Monika Hellwig (1931-2005), was an internationally known theologian who traveled the world lecturing to promote a Catholic, ecumenical, and inter-religious vision. Hellwig was born in Brelau, Germany. Her mother was a noted Dutch sculptor. In 1935, the family moved to Holland because her grandparents were Jewish and Hitler’s rise to power became an imminent threat. When Germany invaded Holland in 1939, Hellwig, together with her two sisters, was sent to foster care in Scotland under the auspices of a Jewish-Catholic humanitarian organization. Hellwig’s father had been killed by the Germans shortly after arriving in Holland. The three children were reunited with their mother in the Netherlands, in 1946, although the latter died two days after their meeting. Hellwig entered the University of Liverpool at age fifteen, receiving a law degree in 1949 and a social science degree in 1951. Wishing to combine her two passions, social work and theology, Hellwig entered the Society of Catholic Medical Missionaries as Sister Mary Cuthbert with the intention of serving a mission in India. As it happened, the society sent Hellwig to earn Master’s degrees in theology at Catholic University in Washington, D.C.; South Asian studies at the University of Pennsylvania; and linguistics at the University of Oklahoma. In 1963, Hellwig was sent to Rome as a correspondent at the Second Vatican Council. She was one of few women allowed such an opportunity. In 1965, Hellwig requested and obtained a dispensation from her religious vows so that she could pursue her intellectual goals. She returned to Washington, D.C., in 1966, to earn a doctoral degree in theology from the Catholic University of America. A prolific author, Hellwig wrote over two dozen books on Catholic theology and education. She was visiting lecturer at eleven universities around the world, received thirty-two honorary degrees, and fifteen named awards, including the John Courtney Murray Award from the Catholic Theological Society of America in 1984; and the Reverend Theodore M. Hesburgh, CSC, Award for outstanding contribution to Catholic higher education by the Association of Catholic Colleges and Universities. Hellwig taught theology at Georgetown University for eighteen years from 1967, and was president and executive director of the Association of Catholic Colleges and Universities (ACCU) from 1996 until 2005. Moved by an article about children in need of adoption, in the Washington Post Magazine in 1971, Hellwig would also become the single, working mother of three adopted children.

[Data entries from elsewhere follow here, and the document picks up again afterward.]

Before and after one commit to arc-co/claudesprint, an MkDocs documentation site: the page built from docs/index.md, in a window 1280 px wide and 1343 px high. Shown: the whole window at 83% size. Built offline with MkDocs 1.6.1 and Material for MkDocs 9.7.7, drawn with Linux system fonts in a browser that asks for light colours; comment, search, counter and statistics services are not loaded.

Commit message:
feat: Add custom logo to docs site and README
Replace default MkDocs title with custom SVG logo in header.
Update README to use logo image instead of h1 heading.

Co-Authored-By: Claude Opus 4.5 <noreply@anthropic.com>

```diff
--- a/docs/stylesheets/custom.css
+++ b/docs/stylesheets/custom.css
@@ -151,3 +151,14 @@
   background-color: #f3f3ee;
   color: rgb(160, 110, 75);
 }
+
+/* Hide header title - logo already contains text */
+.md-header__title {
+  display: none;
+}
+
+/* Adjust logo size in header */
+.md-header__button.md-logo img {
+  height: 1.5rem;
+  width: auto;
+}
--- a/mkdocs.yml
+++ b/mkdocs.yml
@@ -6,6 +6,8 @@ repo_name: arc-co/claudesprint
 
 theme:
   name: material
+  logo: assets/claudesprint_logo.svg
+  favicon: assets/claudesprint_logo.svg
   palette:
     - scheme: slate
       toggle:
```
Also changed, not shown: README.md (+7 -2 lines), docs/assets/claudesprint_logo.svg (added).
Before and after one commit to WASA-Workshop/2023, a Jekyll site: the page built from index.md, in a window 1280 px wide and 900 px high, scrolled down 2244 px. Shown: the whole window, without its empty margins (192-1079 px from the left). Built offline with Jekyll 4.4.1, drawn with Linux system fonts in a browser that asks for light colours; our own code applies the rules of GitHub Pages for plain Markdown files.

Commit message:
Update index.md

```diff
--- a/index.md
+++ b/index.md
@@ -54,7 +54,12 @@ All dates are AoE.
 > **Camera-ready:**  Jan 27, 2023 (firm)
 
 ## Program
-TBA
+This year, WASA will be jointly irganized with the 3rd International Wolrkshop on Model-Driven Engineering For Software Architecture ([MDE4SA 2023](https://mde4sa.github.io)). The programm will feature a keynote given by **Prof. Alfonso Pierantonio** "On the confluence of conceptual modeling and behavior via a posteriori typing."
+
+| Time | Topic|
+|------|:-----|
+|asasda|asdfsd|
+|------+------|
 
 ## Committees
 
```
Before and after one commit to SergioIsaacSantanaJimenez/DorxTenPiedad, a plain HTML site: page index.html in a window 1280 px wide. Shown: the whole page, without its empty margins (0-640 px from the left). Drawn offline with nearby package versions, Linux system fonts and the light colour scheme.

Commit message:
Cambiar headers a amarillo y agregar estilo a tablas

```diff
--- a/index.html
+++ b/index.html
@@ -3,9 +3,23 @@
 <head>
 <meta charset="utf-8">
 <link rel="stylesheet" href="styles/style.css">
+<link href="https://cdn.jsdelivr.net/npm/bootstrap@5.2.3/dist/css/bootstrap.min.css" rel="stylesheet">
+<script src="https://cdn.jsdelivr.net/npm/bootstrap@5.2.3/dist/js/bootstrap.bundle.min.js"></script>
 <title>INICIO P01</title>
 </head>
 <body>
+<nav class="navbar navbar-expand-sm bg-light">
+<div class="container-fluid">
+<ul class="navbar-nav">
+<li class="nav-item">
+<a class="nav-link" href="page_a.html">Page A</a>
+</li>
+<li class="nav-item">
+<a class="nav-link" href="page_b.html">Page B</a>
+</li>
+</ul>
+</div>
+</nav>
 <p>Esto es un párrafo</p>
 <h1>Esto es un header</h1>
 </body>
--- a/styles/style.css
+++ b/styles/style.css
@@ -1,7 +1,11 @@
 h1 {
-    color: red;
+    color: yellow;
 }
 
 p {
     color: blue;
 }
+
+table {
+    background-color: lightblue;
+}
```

Monika Hellwig died on September 30, 2005, in Washington, D.C.
Transferred from American Catholic Colleges and Universities, via Joseph G. Stankavage, Director, Operations and Human Resource Management, Association of American College and Universities, December 2005.